directly - if you need to do that you should specify the folder containing it and
then name the class for processing.

+|-<pkgpath>
To specify which classes are included, use +pkgpath to add pkgpaths to be scanned
and -pkgpath to exclude sub-pkgpaths of these. You MUST specify at least one
+pkgpath option to specify which pkgpath to include, otherwise Japize could happily
scan through all the zipfiles and directories but not actually process any of the
classes. Since that would be a useless thing to do, japize gives an error instead.

A "pkgpath" refers to either a package (which includes, by implication, all sub-
packages of it) or a single class. A pkgpath for a package looks like
"com.foo.pkg.sub," and a pkgpath for a class looks like "com.foo.pkg,Cls". The
existence and placement of the comma indicates unambiguously which type of path is
intended.

Most of the time, though, it's a pain to have to put in commas in names that are
familiar with dots instead, and get the comma placement exactly right. For this
reason, japize accepts pkgpaths containing only dots, and lets you tell it what to
make of those names. The interpretation of "a.b.c" as a pkgpath depends on whether
you specified apis, explicitly, byname, packages, or classes.

EXAMPLE


Sun's JDK 1.1 includes classes in java.awt.peer and in java.text.resources that are not
part of the public API, even though they are public classes; however, every other class in
the java.* package hierarchy is part of the public API. The syntax to construct a useful
jdk11.japi.gz would therefore be:

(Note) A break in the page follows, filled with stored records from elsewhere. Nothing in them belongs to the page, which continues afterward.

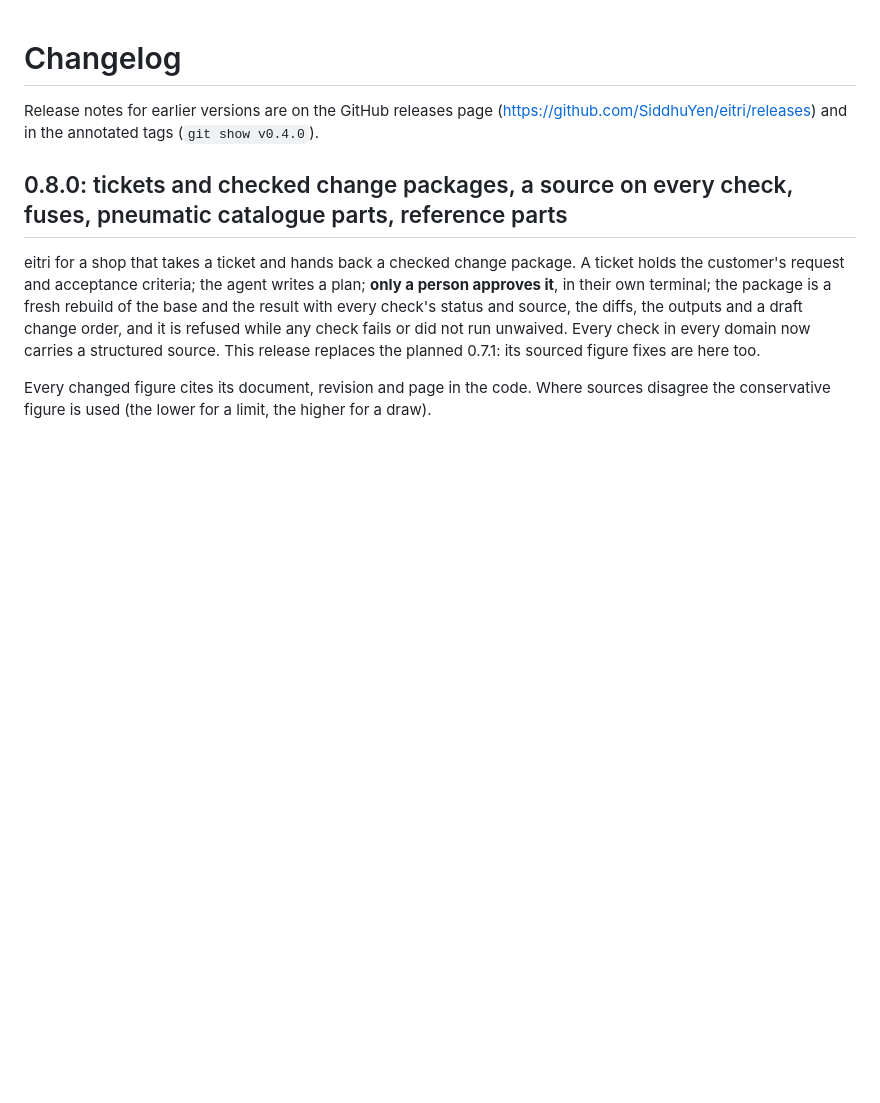
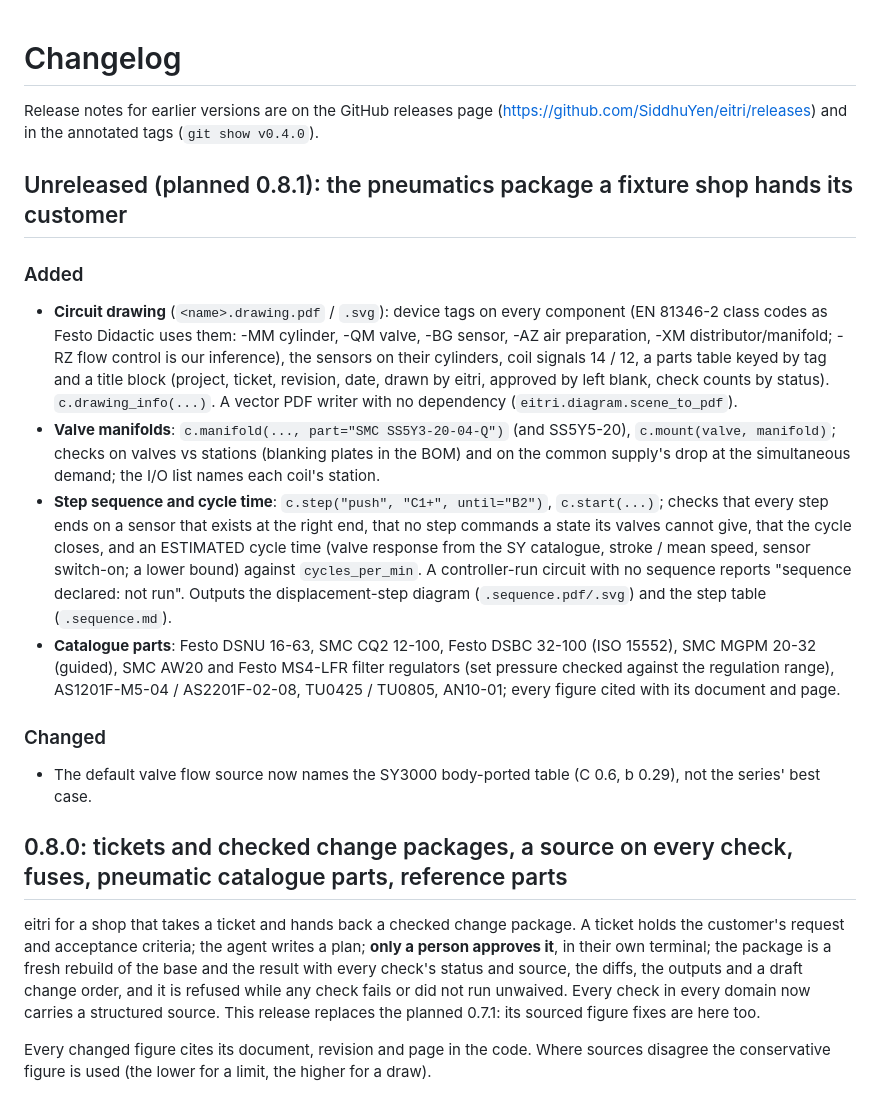
Before and after one commit to SiddhuYen/eitri, a Markdown page: CHANGELOG.md, the part around the change. Rendered like a GitHub page; blank space fills up the shorter version.

Commit message:
CHANGELOG: planned 0.8.1 pneumatics section
Co-Authored-By: Claude Opus 5.5 <noreply@anthropic.com>

```diff
--- a/CHANGELOG.md
+++ b/CHANGELOG.md
@@ -2,6 +2,31 @@
 
 Release notes for earlier versions are on the GitHub releases page (https://github.com/SiddhuYen/eitri/releases) and in the
 annotated tags (`git show v0.4.0`).
+
+## Unreleased (planned 0.8.1): the pneumatics package a fixture shop hands its customer
+
+### Added
+
+- **Circuit drawing** (`<name>.drawing.pdf` / `.svg`): device tags on every component (EN 81346-2 class codes as Festo Didactic
+  uses them: -MM cylinder, -QM valve, -BG sensor, -AZ air preparation, -XM distributor/manifold; -RZ flow control is our
+  inference), the sensors on their cylinders, coil signals 14 / 12, a parts table keyed by tag and a title block (project,
+  ticket, revision, date, drawn by eitri, approved by left blank, check counts by status). `c.drawing_info(...)`. A vector PDF
+  writer with no dependency (`eitri.diagram.scene_to_pdf`).
+- **Valve manifolds**: `c.manifold(..., part="SMC SS5Y3-20-04-Q")` (and SS5Y5-20), `c.mount(valve, manifold)`; checks on valves vs
+  stations (blanking plates in the BOM) and on the common supply's drop at the simultaneous demand; the I/O list names each
+  coil's station.
+- **Step sequence and cycle time**: `c.step("push", "C1+", until="B2")`, `c.start(...)`; checks that every step ends on a sensor
+  that exists at the right end, that no step commands a state its valves cannot give, that the cycle closes, and an ESTIMATED
+  cycle time (valve response from the SY catalogue, stroke / mean speed, sensor switch-on; a lower bound) against
+  `cycles_per_min`. A controller-run circuit with no sequence reports "sequence declared: not run". Outputs the
+  displacement-step diagram (`.sequence.pdf/.svg`) and the step table (`.sequence.md`).
+- **Catalogue parts**: Festo DSNU 16-63, SMC CQ2 12-100, Festo DSBC 32-100 (ISO 15552), SMC MGPM 20-32 (guided), SMC AW20 and
+  Festo MS4-LFR filter regulators (set pressure checked against the regulation range), AS1201F-M5-04 / AS2201F-02-08, TU0425 /
+  TU0805, AN10-01; every figure cited with its document and page.
+
+### Changed
+
+- The default valve flow source now names the SY3000 body-ported table (C 0.6, b 0.29), not the series' best case.
 
 ## 0.8.0: tickets and checked change packages, a source on every check, fuses, pneumatic catalogue parts, reference parts
 
```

$ japize as jdk11 apis classes.zip +java -java.awt.peer -java.text.resources

Note that since all pkgpath arguments here are packages, you could save a small amount of
processing by doing this instead:

$ japize as jdk11 packages classes.zip +java -java.awt.peer -java.text.resources

or even this:

$ japize as jdk11 explicitly classes.zip +java, -java.awt.peer, -java.text.resources,

Use japize online using onworks.net services


Free Servers & Workstations

Download Windows & Linux apps

  • 1
    deep-clean
    deep-clean
    A Kotlin script that nukes all build
    caches from Gradle/Android projects.
    Useful when Gradle or the IDE let you
    down. The script has been tested on
    macOS, but ...
    Download deep-clean
  • 2
    Eclipse Checkstyle Plug-in
    Eclipse Checkstyle Plug-in
    The Eclipse Checkstyle plug-in
    integrates the Checkstyle Java code
    auditor into the Eclipse IDE. The
    plug-in provides real-time feedback to
    the user about viol...
    Download Eclipse Checkstyle Plug-in
  • 3
    AstrOrzPlayer
    AstrOrzPlayer
    AstrOrz Player is a free media player
    software, part based on WMP and VLC. The
    player is in a minimalist style, with
    more than ten theme colors, and can also
    b...
    Download AstrOrzPlayer
  • 4
    movistartv
    movistartv
    Kodi Movistar+ TV es un ADDON para XBMC/
    Kodi que permite disponer de un
    decodificador de los servicios IPTV de
    Movistar integrado en uno de los
    mediacenters ma...
    Download movistartv
  • 5
    Code::Blocks
    Code::Blocks
    Code::Blocks is a free, open-source,
    cross-platform C, C++ and Fortran IDE
    built to meet the most demanding needs
    of its users. It is designed to be very
    extens...
    Download Code::Blocks
  • 6
    Amidst
    Amidst
    Amidst or Advanced Minecraft Interface
    and Data/Structure Tracking is a tool to
    display an overview of a Minecraft
    world, without actually creating it. It
    can ...
    Download Amidst
  • More »

Linux commands

Ad